We began our excursion of George Town with another one of those “panoramic” coach tours of the city. (I don’t really get that much out of these drive-by trips. Yes, the guides stand at the front of the buses and feed us all kinds of history and interesting factoids but I don’t retain much of the information. I take in and remember much more wandering around and have time to stop and take things in, talk to shopkeepers or women holding babies, who are always delighted when you complement their children. I admit the bus rides do provide a general sense of a place.King George III), capital of the state of Penang, Malaysia.
This day we drove along George Town’s “Road of Harmony,” a cultural pastiche of Christian churches, Chinese temples and Islamic mosques. But since our visit lasted only half a day, we stopped at only two temples, both Buddhists, which stood directly across the street from each other: one Thai, the other Burmese—both truly stunning.

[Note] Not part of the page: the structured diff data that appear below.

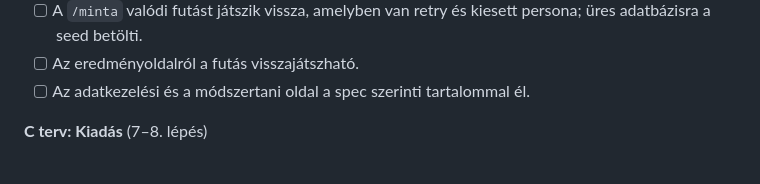
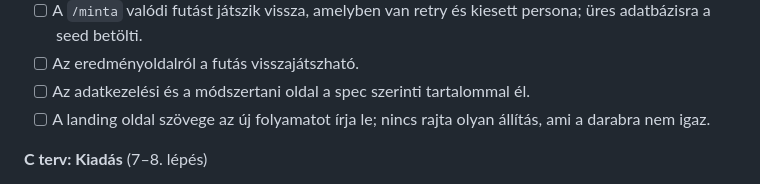
Before and after one commit to brandaholic91/SwarmSense, a Markdown page: CLAUDE.md, the part around the change. GitHub-like rendering.

```diff
--- a/CLAUDE.md
+++ b/CLAUDE.md
@@ -53,6 +53,7 @@ Böngésző → Next.js frontend (egyedül ez nyilvános) → FastAPI backend
 - [ ] A `/minta` valódi futást játszik vissza, amelyben van retry és kiesett persona; üres adatbázisra a seed betölti.
 - [ ] Az eredményoldalról a futás visszajátszható.
 - [ ] Az adatkezelési és a módszertani oldal a spec szerinti tartalommal él.
+- [ ] A landing oldal szövege az új folyamatot írja le; nincs rajta olyan állítás, ami a darabra nem igaz.
 
 **C terv: Kiadás** (7–8. lépés)
 
```
Also changed, not shown: TRACKING.md (+2 -1 lines), 1 other file.
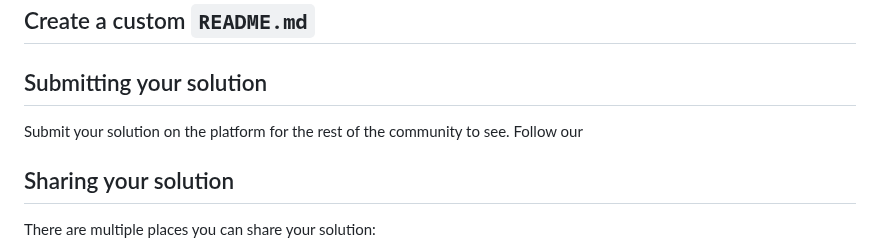
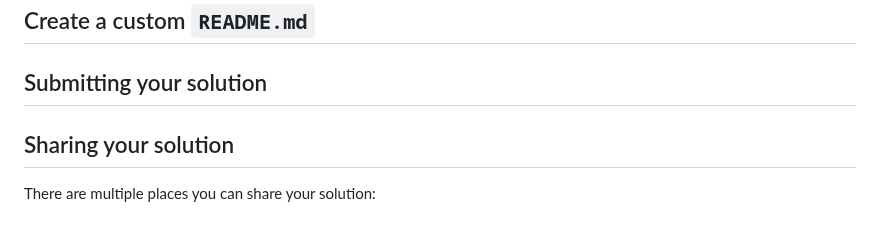
Before and after one commit to yonas-fsaha/Age-calculator-app-with--javascript, a Markdown page: README.md, the part around the change. GitHub-like rendering.

```diff
--- a/README.md
+++ b/README.md
@@ -71,7 +71,7 @@ You can host your site using one of these solutions or any of our other trusted
 
 ## Submitting your solution
 
-Submit your solution on the platform for the rest of the community to see. Follow our
+
 
 
 ## Sharing your solution
```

Earlier in this blog I’d written that I’d had my fill of temples and mosques but I wouldn’t have missed the pair of Buddhist temples we visited in George Town (named after then reigning
The Thai temple (Wat Chayamangkalaram) holds a reclining Buddha that’s 108 feet long and 32 feet high, and covered in gold leaf. It is said to be the largest in Malaysia and the third largest in the world.
But I nearly fell over when I learned that a series of gold-covered statues of old men sitting in meditation in front of the long reclining Buddha were not statues at all but embalmed holy men. And the gold that covered them was put there by worshippers, one small sheet of gold leaf paper at time (which you could buy on site), on whichever part of the holy man’s body where the worshipper himself felt pain. (It’s like praying to a saint, I suppose.)
The temple across the street (Dhammikarma Burmese Temple), the oldest on the island, had a vivid red and gold façade and beautiful grounds.
We had time to visit the Chew Jetty, a village built on stilts, in the Weld Quay area built by Chinese immigrants starting in 1918. A century later the village remains (they were hooked up to water and electricity in 1954), untouched by the development that has taken place around it. People have lived in the same house for generations, the guide told us, building additional rooms out into the water as they needed more rooms. Some of the houses have as many as five bedrooms. The jetty is lined with shops cheek by jowl with entrances to the houses.
We also spent a little time in the Waterfall Botanical Gardens, created by the British in 1884, home to mischievous wild monkeys that roam freely. The garden came as a respite from the heavy heat.
The island of Penang (a UNESCO world heritage site) appeared in Chinese trading documents in the 15th century. The first English ship stumbled across it in 1592 but two centuries went by before another Englishman, Francis Light, persuaded the island’s sultan to cede the island to the East India Company. Light established George Town as a free port to lure local traders away from the Dutch, and used the port’s location to try to curb French expansion in Indochina. Penang remained a British possession until Malayan independence in 1957.
Next stop: Back to Phuket as the ship heads westward towards Africa